The Economic Community of Central African States (ECCAS) agreed on Saturday to more than double its peace-keeping mission in the Central African Republic (CAR).
The number of regional peace-keeping forces deployed by ECCAS will be raised from 700 to 2000, with the aim of restoring order in the capital, Bangui.
Two months after Séléka's rebels took power, the country has plunged into chaos. The collapse of the defence and security forces, following the fall of the former regime, has left a security vacuum in the country.
The UN Special Representative in CAR, Margaret Vogt, described the situation as "horrifying and intolerable" in a recent report to the UN Secretary-General.
Vogt, who also heads the UN Integrated Peacebuilding Office in the Central African Republic (BINUCA), urged the UN Security Council to impose individual sanctions against the "architects and perpetrators" of human rights violations in CAR.
The new authorities have pledged to tackle security issues, but Séléka elements, which are said to be composed mainly of foreigners from neighbouring Sudan and Chad, appear to be out of control.
On Sunday, fighting with small arms and heavy artillery erupted in Bangui, the capital, when a military-police unit tried to retake vehicles allegedly stolen by Séléka elements and hidden in a house. At least four people were killed and others wounded, including a young girl hit by a bullet, local sources told World Watch Monitor.
The persistence of insecurity has prompted the government to seek assistance from France, the former colonial power, whose troops were stationed in the Central African Republic for years.

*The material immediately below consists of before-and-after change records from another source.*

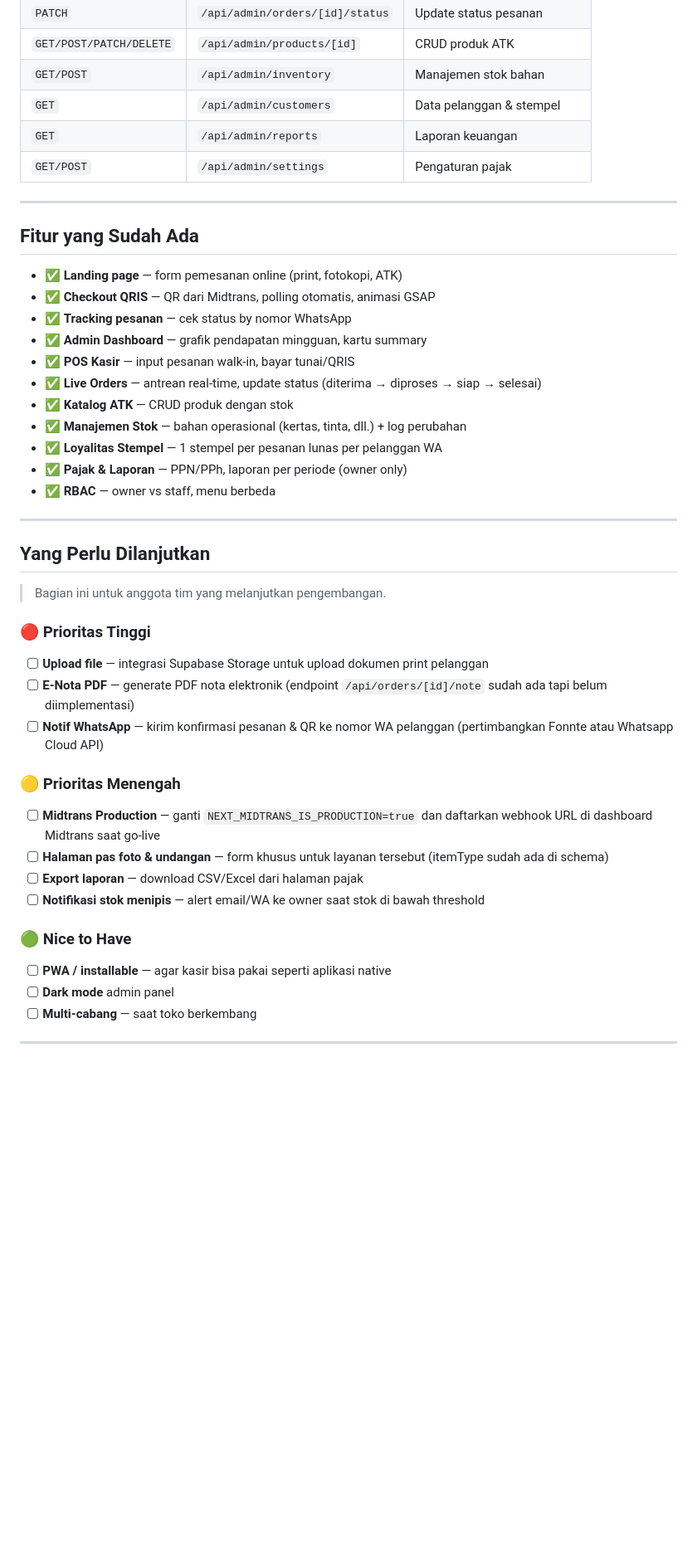
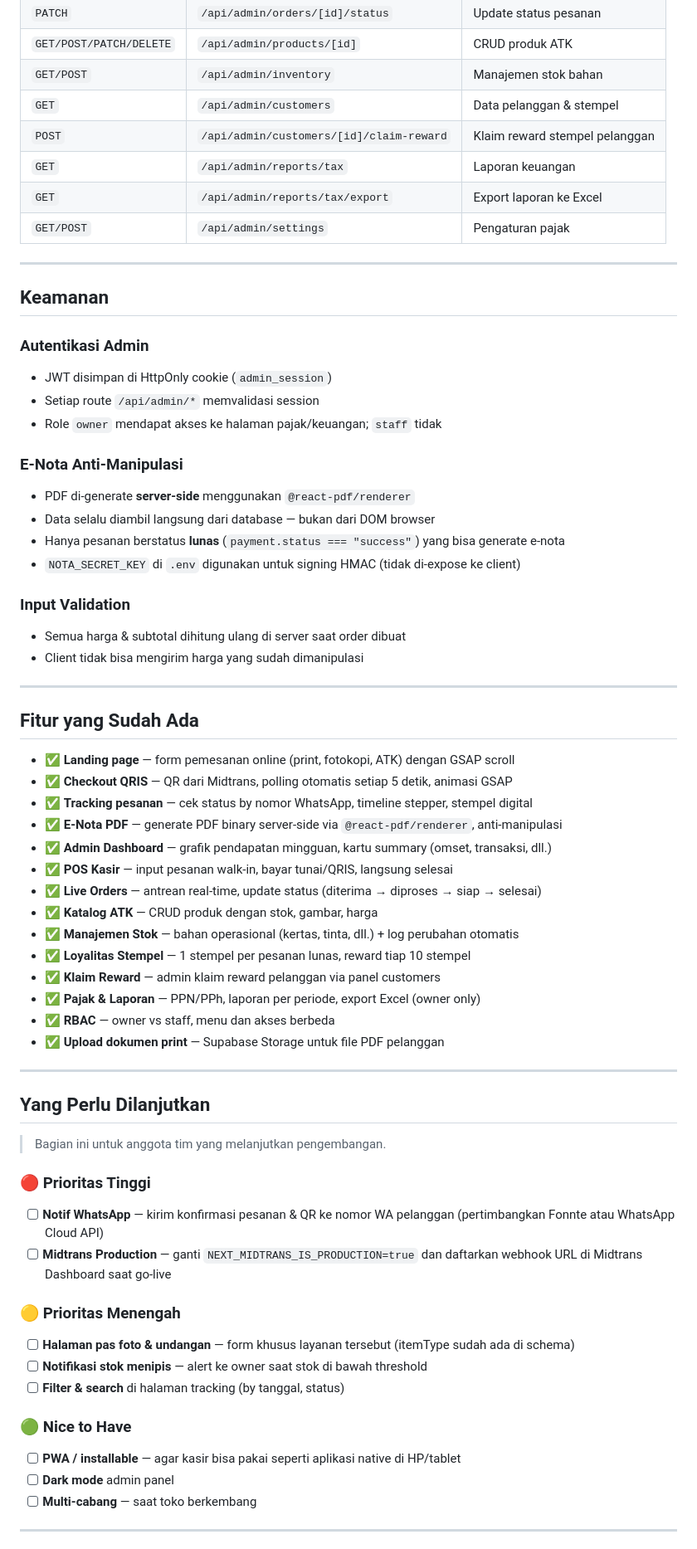
Before and after one commit to Dareean/DigicakraBuras, a Markdown page: README.md, the part around one of its changes. Shown at 83% size. Drawn GitHub-style; blank space fills up the shorter version.

```diff
--- a/README.md
+++ b/README.md
@@ -256,24 +362,48 @@ Untuk test pembayaran QRIS tanpa uang sungguhan:
 | `GET/POST/PATCH/DELETE` | `/api/admin/products/[id]` | CRUD produk ATK |
 | `GET/POST` | `/api/admin/inventory` | Manajemen stok bahan |
 | `GET` | `/api/admin/customers` | Data pelanggan & stempel |
-| `GET` | `/api/admin/reports` | Laporan keuangan |
+| `POST` | `/api/admin/customers/[id]/claim-reward` | Klaim reward stempel pelanggan |
+| `GET` | `/api/admin/reports/tax` | Laporan keuangan |
+| `GET` | `/api/admin/reports/tax/export` | Export laporan ke Excel |
 | `GET/POST` | `/api/admin/settings` | Pengaturan pajak |
+
+---
+
+## Keamanan
+
+### Autentikasi Admin
+- JWT disimpan di HttpOnly cookie (`admin_session`)
+- Setiap route `/api/admin/*` memvalidasi session
+- Role `owner` mendapat akses ke halaman pajak/keuangan; `staff` tidak
+
+### E-Nota Anti-Manipulasi
+- PDF di-generate **server-side** menggunakan `@react-pdf/renderer`
+- Data selalu diambil langsung dari database — bukan dari DOM browser
+- Hanya pesanan berstatus **lunas** (`payment.status === "success"`) yang bisa generate e-nota
+- `NOTA_SECRET_KEY` di `.env` digunakan untuk signing HMAC (tidak di-expose ke client)
+
+### Input Validation
+- Semua harga & subtotal dihitung ulang di server saat order dibuat
+- Client tidak bisa mengirim harga yang sudah dimanipulasi
 
 ---
 
 ## Fitur yang Sudah Ada
 
-- ✅ **Landing page** — form pemesanan online (print, fotokopi, ATK)
-- ✅ **Checkout QRIS** — QR dari Midtrans, polling otomatis, animasi GSAP
-- ✅ **Tracking pesanan** — cek status by nomor WhatsApp
-- ✅ **Admin Dashboard** — grafik pendapatan mingguan, kartu summary
-- ✅ **POS Kasir** — input pesanan walk-in, bayar tunai/QRIS
+- ✅ **Landing page** — form pemesanan online (print, fotokopi, ATK) dengan GSAP scroll
+- ✅ **Checkout QRIS** — QR dari Midtrans, polling otomatis setiap 5 detik, animasi GSAP
+- ✅ **Tracking pesanan** — cek status by nomor WhatsApp, timeline stepper, stempel digital
+- ✅ **E-Nota PDF** — generate PDF binary server-side via `@react-pdf/renderer`, anti-manipulasi
+- ✅ **Admin Dashboard** — grafik pendapatan mingguan, kartu summary (omset, transaksi, dll.)
+- ✅ **POS Kasir** — input pesanan walk-in, bayar tunai/QRIS, langsung selesai
 - ✅ **Live Orders** — antrean real-time, update status (diterima → diproses → siap → selesai)
-- ✅ **Katalog ATK** — CRUD produk dengan stok
-- ✅ **Manajemen Stok** — bahan operasional (kertas, tinta, dll.) + log perubahan
-- ✅ **Loyalitas Stempel** — 1 stempel per pesanan lunas per pelanggan WA
-- ✅ **Pajak & Laporan** — PPN/PPh, laporan per periode (owner only)
-- ✅ **RBAC** — owner vs staff, menu berbeda
+- ✅ **Katalog ATK** — CRUD produk dengan stok, gambar, harga
+- ✅ **Manajemen Stok** — bahan operasional (kertas, tinta, dll.) + log perubahan otomatis
+- ✅ **Loyalitas Stempel** — 1 stempel per pesanan lunas, reward tiap 10 stempel
+- ✅ **Klaim Reward** — admin klaim reward pelanggan via panel customers
+- ✅ **Pajak & Laporan** — PPN/PPh, laporan per periode, export Excel (owner only)
+- ✅ **RBAC** — owner vs staff, menu dan akses berbeda
+- ✅ **Upload dokumen print** — Supabase Storage untuk file PDF pelanggan
 
 ---
 
@@ -283,20 +413,18 @@ Untuk test pembayaran QRIS tanpa uang sungguhan:
 
 ### 🔴 Prioritas Tinggi
 
-- [ ] **Upload file** — integrasi Supabase Storage untuk upload dokumen print pelanggan
-- [ ] **E-Nota PDF** — generate PDF nota elektronik (endpoint `/api/orders/[id]/note` sudah ada tapi belum diimplementasi)
-- [ ] **Notif WhatsApp** — kirim konfirmasi pesanan & QR ke nomor WA pelanggan (pertimbangkan Fonnte atau Whatsapp Cloud API)
+- [ ] **Notif WhatsApp** — kirim konfirmasi pesanan & QR ke nomor WA pelanggan (pertimbangkan Fonnte atau WhatsApp Cloud API)
+- [ ] **Midtrans Production** — ganti `NEXT_MIDTRANS_IS_PRODUCTION=true` dan daftarkan webhook URL di Midtrans Dashboard saat go-live
 
 ### 🟡 Prioritas Menengah
 
-- [ ] **Midtrans Production** — ganti `NEXT_MIDTRANS_IS_PRODUCTION=true` dan daftarkan webhook URL di dashboard Midtrans saat go-live
-- [ ] **Halaman pas foto & undangan** — form khusus untuk layanan tersebut (itemType sudah ada di schema)
-- [ ] **Export laporan** — download CSV/Excel dari halaman pajak
-- [ ] **Notifikasi stok menipis** — alert email/WA ke owner saat stok di bawah threshold
+- [ ] **Halaman pas foto & undangan** — form khusus layanan tersebut (itemType sudah ada di schema)
+- [ ] **Notifikasi stok menipis** — alert ke owner saat stok di bawah threshold
+- [ ] **Filter & search** di halaman tracking (by tanggal, status)
 
 ### 🟢 Nice to Have
 
-- [ ] **PWA / installable** — agar kasir bisa pakai seperti aplikasi native
+- [ ] **PWA / installable** — agar kasir bisa pakai seperti aplikasi native di HP/tablet
 - [ ] **Dark mode** admin panel
 - [ ] **Multi-cabang** — saat toko berkembang
 
```
Also changed, not shown: other parts of README.md (+160 -63 lines).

The current situation in CAR has revealed a social malaise among the population, remarks the Catholic leadership in its letter.
''If not dealt [with] properly, the crisis could have lasting consequences on national cohesion regarding cohabitation between Christians and Muslims," warned the Archbishop's letter, a copy of which was sent to representatives from the United Nations (UN) and African Union (AU) in Bangui. ''It is an evil that should be discussed before frustrations and resentments become unmanageable."
The Archbishop's message was supported by the Episcopal Commission for Justice and Peace, which denounced a ''rebellion characterised by religious extremism, by evil intentions for the programmed and planned desecration and destruction of Christian buildings, and in particular Catholic and Protestant churches".
''All over the country the Catholic Church has paid a high price,'' said the Episcopal Commission, which enumerated a number of violent acts against Christians and their properties.
The dioceses of Kaga-Bandoro, Bambari, Alindao, Bangassou and Bossangoa are among the most hit by rebels, said the Commission.
A number of priests, such as the President of the Episcopal Conference in Central Africa, Mgr Edouard Mathos, and the Archbishop of Bambari have also been attacked, while others have been kidnapped or hunted by rebels. More than 100 of their vehicles have also been stolen, the Catholic Church reported.
In March, nine people were killed in the village of Ouango (close to the border with the Democratic Republic of Congo) by rebels who set fire to 400 homes, looted the Catholic Church and profaned the tabernacle, reported the Catholic News Agency, Fides.
Protestant churches have also been targeted by looters and armed men. In April, World Watch Monitor reported that three shells fired allegedly by Séléka landed on a church, killing seven and injuring many, including the pastor of the church.
The hostility of Séléka towards Christians has raised the fear that the Central African Republic could become a hub for Al Qaeda.
''My fear stems from the fact that the Central African Republic is a country as big as France, with only five million inhabitants. Now that the little state administration has been completely destroyed, who can control it?" warned Father Anastasio Roggero, a missionary who has worked in the CAR since 1975, in an interview with Fides.
"We are in the heart of Africa, and the danger here that a centre of terrorism is set up is real, in my humble opinion."
The prevailing violence has forced thousands of people to flee their homes. According to the UN Refugee Agency (UNHCR), some 173,000 people were displaced internally, and almost 50,000 made refugees – mainly fleeing to the neighbouring Democratic Republic of Congo, but also to Chad and Cameroon.